Not much is publicly known about Joe Bird outside of his connection to the basketball legend he and Georgia produced. Born in the French Lick town of Indiana, where he raised Larry, Joe was a construction worker who also served in the Korean War. While Joe was proud of the basketball star his son became, Larry’s early basketball career wasn’t a top priority for him. Larry had said his dad didn’t go to many of his basketball games when the Boston Celtics legend played in high school, including when Larry broke the Orange County scoring record. To Joe’s credit, he did walk from home to the arena where his son was making history because the family didn’t own a car, and Larry’s uncle called Joe at halftime to implore him to find a way to watch his son’s historical performance.
Joe also wasn’t the best partner to Larry’s mother. Joe and Georgia divorced while Larry was in high school and had an acrimonious relationship, partly due to Joe’s lateness on child support payments. Joe also suffered from alcoholism and had a hard time keeping a job. In a memoir, Georgia’s sister, Virginia Smith, spoke about Joe’s physical abuse, recounting when Joe left Georgia with a black eye while she was pregnant. Larry’s relationship with his father was complicated until Joe’s tragic death while Larry was still in high school.
How did Larry Bird’s dad die?

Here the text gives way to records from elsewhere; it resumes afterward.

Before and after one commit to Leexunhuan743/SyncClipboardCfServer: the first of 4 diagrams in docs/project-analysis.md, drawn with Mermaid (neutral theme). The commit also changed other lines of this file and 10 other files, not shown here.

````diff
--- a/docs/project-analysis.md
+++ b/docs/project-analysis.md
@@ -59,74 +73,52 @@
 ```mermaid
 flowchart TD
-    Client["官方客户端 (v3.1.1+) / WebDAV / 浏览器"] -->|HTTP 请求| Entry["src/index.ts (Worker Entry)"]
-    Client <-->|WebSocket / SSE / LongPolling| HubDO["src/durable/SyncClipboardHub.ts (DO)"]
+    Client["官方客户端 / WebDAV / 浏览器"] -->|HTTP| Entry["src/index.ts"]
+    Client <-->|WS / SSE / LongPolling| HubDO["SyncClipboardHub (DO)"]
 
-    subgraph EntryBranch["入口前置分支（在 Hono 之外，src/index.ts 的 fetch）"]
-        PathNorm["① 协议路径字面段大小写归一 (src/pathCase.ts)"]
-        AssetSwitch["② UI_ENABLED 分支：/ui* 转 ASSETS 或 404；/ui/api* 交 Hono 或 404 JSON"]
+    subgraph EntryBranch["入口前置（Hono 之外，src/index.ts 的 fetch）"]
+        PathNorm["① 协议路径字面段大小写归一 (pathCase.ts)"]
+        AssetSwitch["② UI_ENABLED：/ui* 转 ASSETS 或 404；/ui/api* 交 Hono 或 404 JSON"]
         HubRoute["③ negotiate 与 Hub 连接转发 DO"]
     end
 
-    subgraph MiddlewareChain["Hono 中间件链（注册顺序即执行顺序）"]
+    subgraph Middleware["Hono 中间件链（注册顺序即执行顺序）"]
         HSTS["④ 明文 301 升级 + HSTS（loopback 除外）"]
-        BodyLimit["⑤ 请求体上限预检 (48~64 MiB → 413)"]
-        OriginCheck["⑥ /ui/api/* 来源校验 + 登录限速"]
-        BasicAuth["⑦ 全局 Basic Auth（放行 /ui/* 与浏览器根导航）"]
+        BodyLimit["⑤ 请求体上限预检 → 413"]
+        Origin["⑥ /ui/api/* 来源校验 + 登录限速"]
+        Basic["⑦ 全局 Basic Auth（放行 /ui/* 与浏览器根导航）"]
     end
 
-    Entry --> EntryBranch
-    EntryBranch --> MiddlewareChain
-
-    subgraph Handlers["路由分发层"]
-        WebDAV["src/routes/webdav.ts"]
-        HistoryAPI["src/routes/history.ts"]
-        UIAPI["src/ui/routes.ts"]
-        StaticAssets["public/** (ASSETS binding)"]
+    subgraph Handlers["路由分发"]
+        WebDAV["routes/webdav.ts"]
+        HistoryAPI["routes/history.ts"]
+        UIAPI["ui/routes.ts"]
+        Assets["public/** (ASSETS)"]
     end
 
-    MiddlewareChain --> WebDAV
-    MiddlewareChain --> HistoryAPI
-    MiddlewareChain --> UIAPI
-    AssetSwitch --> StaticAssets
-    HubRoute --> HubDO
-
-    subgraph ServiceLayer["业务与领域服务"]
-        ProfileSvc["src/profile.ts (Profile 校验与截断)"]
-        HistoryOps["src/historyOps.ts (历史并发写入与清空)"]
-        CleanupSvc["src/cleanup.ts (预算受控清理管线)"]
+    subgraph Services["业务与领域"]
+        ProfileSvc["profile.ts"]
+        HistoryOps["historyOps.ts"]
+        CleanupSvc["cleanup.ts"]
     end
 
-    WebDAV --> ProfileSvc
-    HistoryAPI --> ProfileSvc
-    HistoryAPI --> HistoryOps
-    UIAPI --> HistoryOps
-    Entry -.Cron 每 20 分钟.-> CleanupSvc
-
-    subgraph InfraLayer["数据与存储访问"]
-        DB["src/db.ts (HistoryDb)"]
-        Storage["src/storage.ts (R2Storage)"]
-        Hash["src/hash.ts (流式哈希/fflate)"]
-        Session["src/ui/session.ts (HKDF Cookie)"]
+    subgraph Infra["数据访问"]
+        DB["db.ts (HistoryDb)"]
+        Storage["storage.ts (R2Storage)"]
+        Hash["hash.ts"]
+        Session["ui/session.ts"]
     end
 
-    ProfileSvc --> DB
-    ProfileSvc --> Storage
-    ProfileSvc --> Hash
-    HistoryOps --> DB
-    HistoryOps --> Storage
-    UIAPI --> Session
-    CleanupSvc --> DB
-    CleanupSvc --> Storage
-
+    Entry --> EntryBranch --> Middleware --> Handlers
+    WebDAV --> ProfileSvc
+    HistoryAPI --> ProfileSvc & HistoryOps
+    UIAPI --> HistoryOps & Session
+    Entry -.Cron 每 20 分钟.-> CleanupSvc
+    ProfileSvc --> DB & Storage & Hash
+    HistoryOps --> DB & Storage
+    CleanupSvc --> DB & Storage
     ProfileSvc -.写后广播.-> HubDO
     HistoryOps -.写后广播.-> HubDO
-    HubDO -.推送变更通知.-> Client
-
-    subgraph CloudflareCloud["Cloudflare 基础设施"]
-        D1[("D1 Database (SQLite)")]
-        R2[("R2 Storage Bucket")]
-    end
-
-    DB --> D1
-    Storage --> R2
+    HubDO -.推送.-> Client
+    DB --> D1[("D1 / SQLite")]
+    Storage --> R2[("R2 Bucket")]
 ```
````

In February 1975, Joe surprisingly shot himself in the head with a shotgun after a police officer showed up at his home looking for child support. Joe told the officer to return later in the afternoon. According to Indianapolis Monthly, shortly before he took his own life, Joe called his ex-wife to tell her the family would be better without him. Moments after putting the phone down, Joe died by suicide.
Larry’s best friends recall the basketball phenom not being open to talking much about his father’s death, a stance that continued for decades. Larry has been on record detailing his father’s influence, but has rarely discussed his death publicly. In a 2015 interview with Indianapolis Monthly, Bird opened up about his disappointment in his father’s decision to take his life, a feeling that hadn’t changed in the decades since. “I sort of always felt my dad gave up on not only himself but us kids,” Bird said. “I still had two younger brothers at home and a mom. That’s the way I looked at it then and the way I look at it now. I handled it pretty good, I think.”
How did Winning Time‘s portrayal match with reality?
In a sign of the show’s growing maturity, Winning Time eschewed the frat house humor and dramatic exaggerations of the first season to depict Larry’s love of his father with tenderness and sorrow. While Joe’s death in Winning Time isn’t identical to what is publicly known about his actual death, the show chose key details to contextualize the traumatic moment properly. In the episode, Joe and Larry address Joe’s child support payment delinquency and antagonistic relationship with Larry’s mother. But, before his death, we don’t see Joe call his ex-wife to inform her the family would be better off without him. Instead, when Larry visits his father in his shed, Joe tells his son the family would be in a better place if he were no longer around.
The biggest dramatization of Joe’s death was how Larry found out. In the episode, one of the town’s police officers relays the message that something bad had happened to his father. When Larry comes into the shed where he and his father shared memories, Joe’s lifeless body is seen lying face first on the floor as the police and coroner remove both his body and the shotgun used. We don’t know how Larry found out about his father’s death. But, regardless of how Winning Time drove it home, the death of Larry’s dad hit a nerve in its viewers that could be a sign of where the show is going in the future.
Keith Nelson is a writer by fate and journalist by passion, who has connected dots to form the bigger picture for Men’s Health, Vibe Magazine, LEVEL MAG, REVOLT TV, Complex, Grammys.com, Red Bull, Okayplayer, and Mic, to name a few.